Country’s new ID registrations helped eliminate 37 million ghost voters and add around 44 million real people to electoral roles, said Malik, adding voters can now use their ID number to check their registration by text message. A date has not yet been set for the next election, due in the first half 2013.

In future, the ID database may also help in the fight against tax evasion, fraud and crime, but only if the government uses the information, say sceptics like tax expert Ikramul Haq.

In a country where less than one per cent of citizens pay income tax, NADRA has identified more than 2 million rich tax cheats, Malik said.

The federal board of revenue estimates tax evasion means as much as US$50 billion is missing from the treasury, money that could be used to upgrade crumbling schools and hospitals.

But so far, country’s wealthy tax cheats remain untouched, yet authorities, mindful of pressure from the International Monetary Fund, are making noises about cracking down.

“We have so many enemies. The rich, who are not accustomed to pay taxes, pension cartels, politicians who want their voters to get benefits they are not entitled to,” said Malik.

Registering country’s 180 million population, spread from the Indian Ocean to the Himalayas, meant sending mobile registration vans and skiers laden with bulky equipment to far-flung villages and setting up booths at fairs.

Registration drives were carried out at camps for displaced families who fled fighting along the dangerous mountain regions that border Afghanistan. But registration in the remote and troubled region has been lower than elsewhere.

In conservative towns where women in black or blue burqas scurry through ramshackle bazaars, women-only ID centres were established after the Taliban objected to men taking women’s fingerprints.

Pakistan’s ID database registration operation has not been immune to corruption. Local newspapers carry frequent complaints that NADRA staff ask for cash to help the poor or illiterate get their benefits.

Around half of the 20 people Reuters interviewed said that cards often contain deliberate errors and corrections are costly.

“My name is Ikram Khan and they mentioned in my ID card as Ikram Gul. It was their fault but they made me suffer,” grumbled Khan as he waited in line in Peshawar.

In Lahore, housemaid Faiza Biti, 29, said she’d been trying for more than a year to change her place of residence but officials kept telling her to pay $50.

Several interviewees said Afghan refugees can get cards illegally by paying around $800. The daily wage for a laborer is about $2.

Malik admits corruption is a problem, but says he is working on eliminating it and has sacked corrupt employees. “We’ve already let more than 160 people go,” he said.

This year, NADRA personnel had their basic pay raised to about $150 a month, a living wage in Pakistan, and wealthy citizens can now pay $10 extra for fast “executive” service, diverting pay-offs into government coffers.

Most citizens grudgingly say NADRA isn’t too bad.

The real question is how the government will use its data.
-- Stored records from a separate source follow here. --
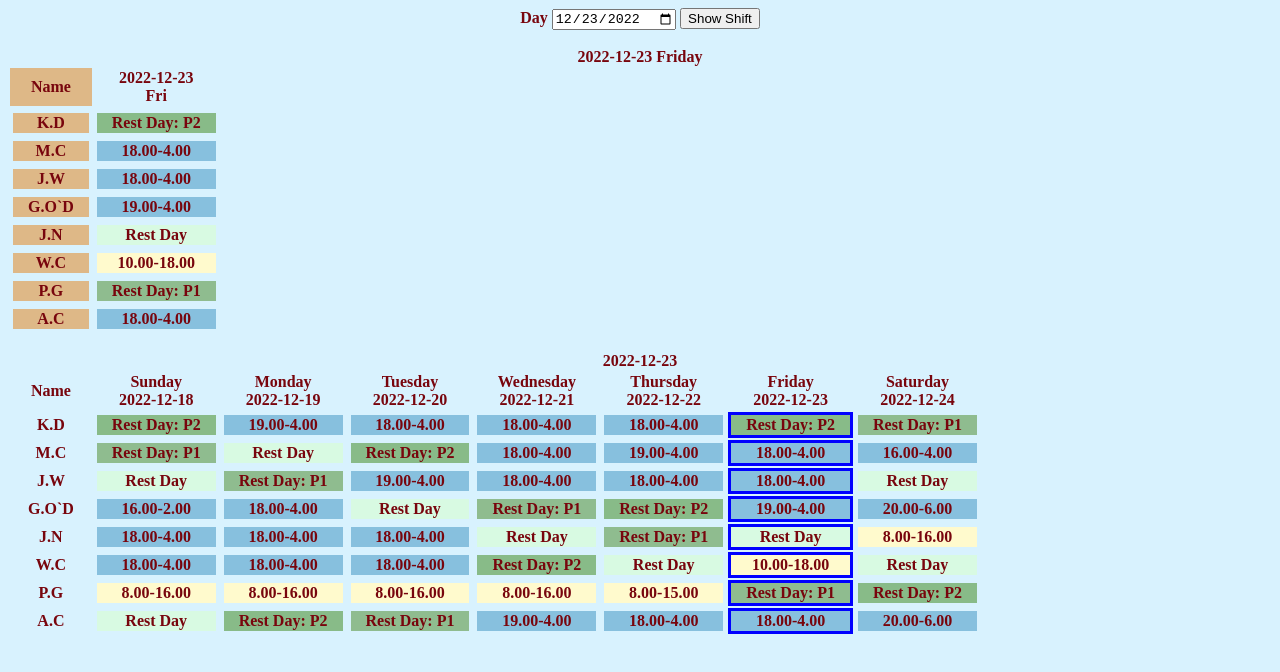
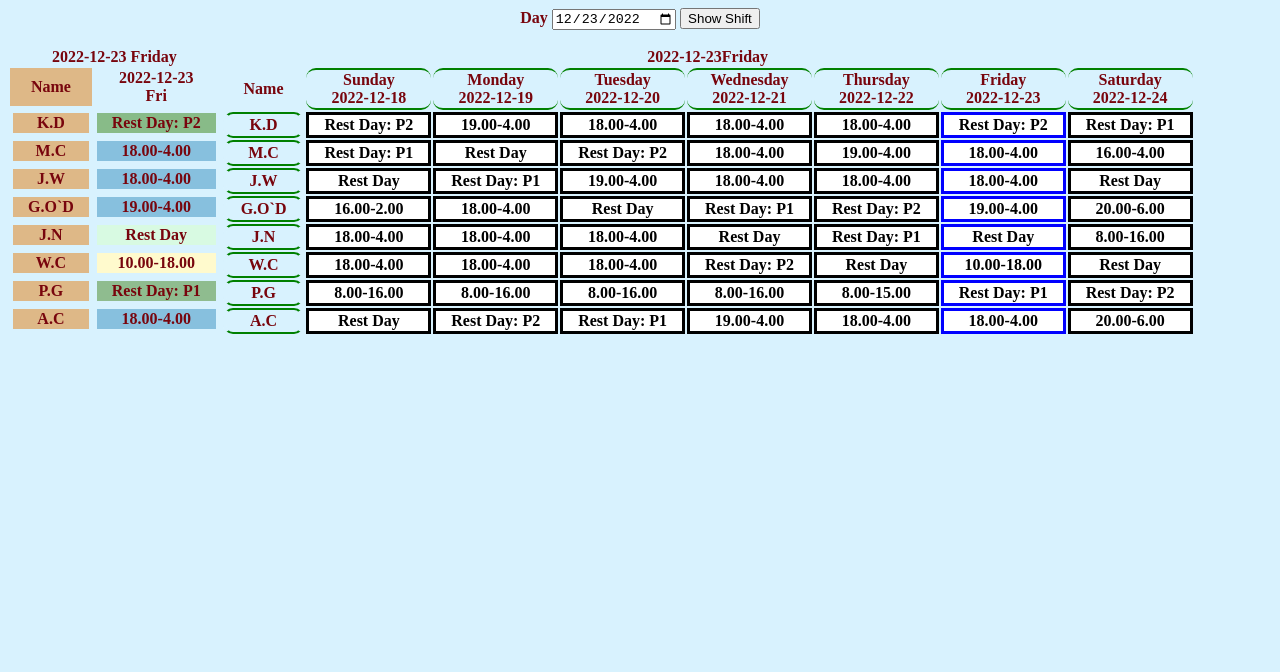
Before and after one commit to KacperDab76/myShifts, a plain HTML site: page index.html in a window 1280 px wide. Both pictures are taken after a click on the button "Show Shift". Drawn offline with Linux system fonts and the light colour scheme.

Commit message:
clicks added

```diff
--- a/index.html
+++ b/index.html
@@ -13,14 +13,17 @@
         <form action="" onsubmit="return false;" class="">
             <label for="shiftDate">Day</label>
             <input type="date" name="shiftDate" id="shiftDate" />
-            <button onclick="newDay();"> Show Shift</button>
+            <button onclick="setNewDay();"> Show Shift</button>
 
         </form>
     </div>
-    <div id="info">
-        day
+    <div id="container">
+
+        <div id="info">
+            day
+        </div>
+        <div id="week">week</div>
+        <script src="shifts.js"></script>
     </div>
-    <div id="week">week</div>
-    <script src="shifts.js"></script>
 </body>
 </html>
--- a/shifts.css
+++ b/shifts.css
@@ -21,6 +21,21 @@ td.today
     border-color: blue;
 }
 
+.t-button
+{
+    /* border-left: solid 2px green;
+    border-left: solid 2px green; */
+    border-top: solid 2px green;
+    border-bottom: solid 2px green;
+
+    border-radius: 10px;
+}
+.t-button:hover
+{
+    border: solid 2px goldenrod;
+    border-radius: 10px;
+}
+
 .names
 {
     background-color:burlywood;
@@ -32,13 +47,32 @@ td.today
 .P2 {background-color: rgb(136, 187, 136);}
 .L1,.L2,.L3,.L4,.L5 {background-color: rgb(135, 192, 222);}
 
-#week
+.blackWhite
+{
+    color: black;
+    background-color: white;
+    margin:0px;
+    border: solid black;
+}
+
+#container
+{
+    display: flex;
+    flex-direction: row;
+}
+/* #week
 {
     display: none;
-}
+} */
 
-/* @media screen and (orientation: landscape)
+@media screen and (max-width: 1200px)
 {
     #week {display: block;}
     #info {display: none;}
-} */
+}
+
+@media screen and (max-width: 700px)
+{
+    #week {display: none;}
+    #info {display: block;}
+}
--- a/shifts.js
+++ b/shifts.js
@@ -41,15 +41,25 @@ const shiftKey = {
         ["Fri","Friday"],
         ["Sat","Saturday"]
     ];
+
+let showDate;
+
+function dateToString(date){
+    return  date.toISOString().slice(0,10);
+
+}
 /**
  * Function checks today's date and sets up input:date element to it
  */
 function start()
 {
     const today = new Date();
-    document.getElementById("shiftDate").value = today.toISOString().slice(0,10);
+    showDate = dateToString(today);
+    document.getElementById("shiftDate").value = showDate;
 
     showShift(today.toISOString().slice(0,10));
+    // attach event listeners
+    document.getElementById("shiftDate").addEventListener("change",setNewDay);
 }
 
 // getDay() retruns day of week 0-6
@@ -168,7 +178,7 @@ function showShift(day) {
 let tableColors = ["BW","C1"];
 //BW - black and whites
 //mode 0: day, 1: week
-function showEverything(day,divId,color=1,mode=1) {
+function showEverything(divId,day=showDate,color=1,mode=1) {
 
     /**the thing */
         const start = new Date(startingDate);
@@ -194,14 +204,17 @@ function showEverything(day,divId,color=1,mode=1) {
         // create headers
         table += "<tr>";
         table += "<th>Name</th>";
-        for (let i=0;i<7;i++){
+        let startLoop = 0;
+        let endLoop = 7;
+        for (let i=startLoop;i<endLoop;i++){
             let dateForDay = new Date();
-
+            console.log(i,startLoop,endLoop);
             if(mode == 1) {
                 dateForDay.setDate(sunday.getDate()+i);
-                table += "<th>";
+                date = dateToString(dateForDay);
+                table += '<th class="t-button" onclick="newDay(\''+date+'\');">';
                 table += weekDays[i][1]+"<br>";
-                table += dateForDay.toISOString().slice(0,10);
+                table += date;
                 table += "</th>";
             }
         }
@@ -213,13 +226,17 @@ function showEverything(day,divId,color=1,mode=1) {
             if (index < 0){
                 index = 8+index;
             }
-            table += "<td>"+ workers[index]+"</td>";
+            table += "<td class='t-button'>"+ workers[index]+"</td>";
             for (j=0;j<shiftsWeek[i].length;j++){
+                let colorClass = shiftsWeek[i][j];
+                if (color == 0) {
+                    colorClass = "blackWhite";
+                }
                 if (j == dayOfWeek){
-                    table += "<td class='today "+shiftsWeek[i][j]+"'>";
+                    table += "<td class='today "+colorClass+"'>";
                 }
                 else {
-                    table += "<td class='"+shiftsWeek[i][j]+"'>";
+                    table += "<td class='"+colorClass+"'>";
                 }
                 table += shiftKey[shiftsWeek[i][j]]+"</td>";
             }
@@ -230,9 +247,15 @@ function showEverything(day,divId,color=1,mode=1) {
         targetDiv.style.display = "block";
 
 }
-function newDay() {
+
+function setNewDay() {
     let day = document.getElementById("shiftDate").value;
+    newDay(day);
+}
+function newDay(day) {
     showShift(day);
-    showShiftWeek(day);
+    // showShiftWeek(day);
+    showDate = day;
+    showEverything("week",day,0,1);
 
 }
```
So far, there’s little indication it will force through tough reforms, said Haq, citing the government’s amnesty on tax cheats which starts this month.

Powerful politicians and businessmen continue to dodge the taxman. Police can theoretically use the database to gain information about suspects, but they often lack the training on how to take fingerprints.

Malik said it is up to the government to use NADRA’s information to change Pakistan.

“Our job is to do data analysis,” he said. “The rest of it is up to them.”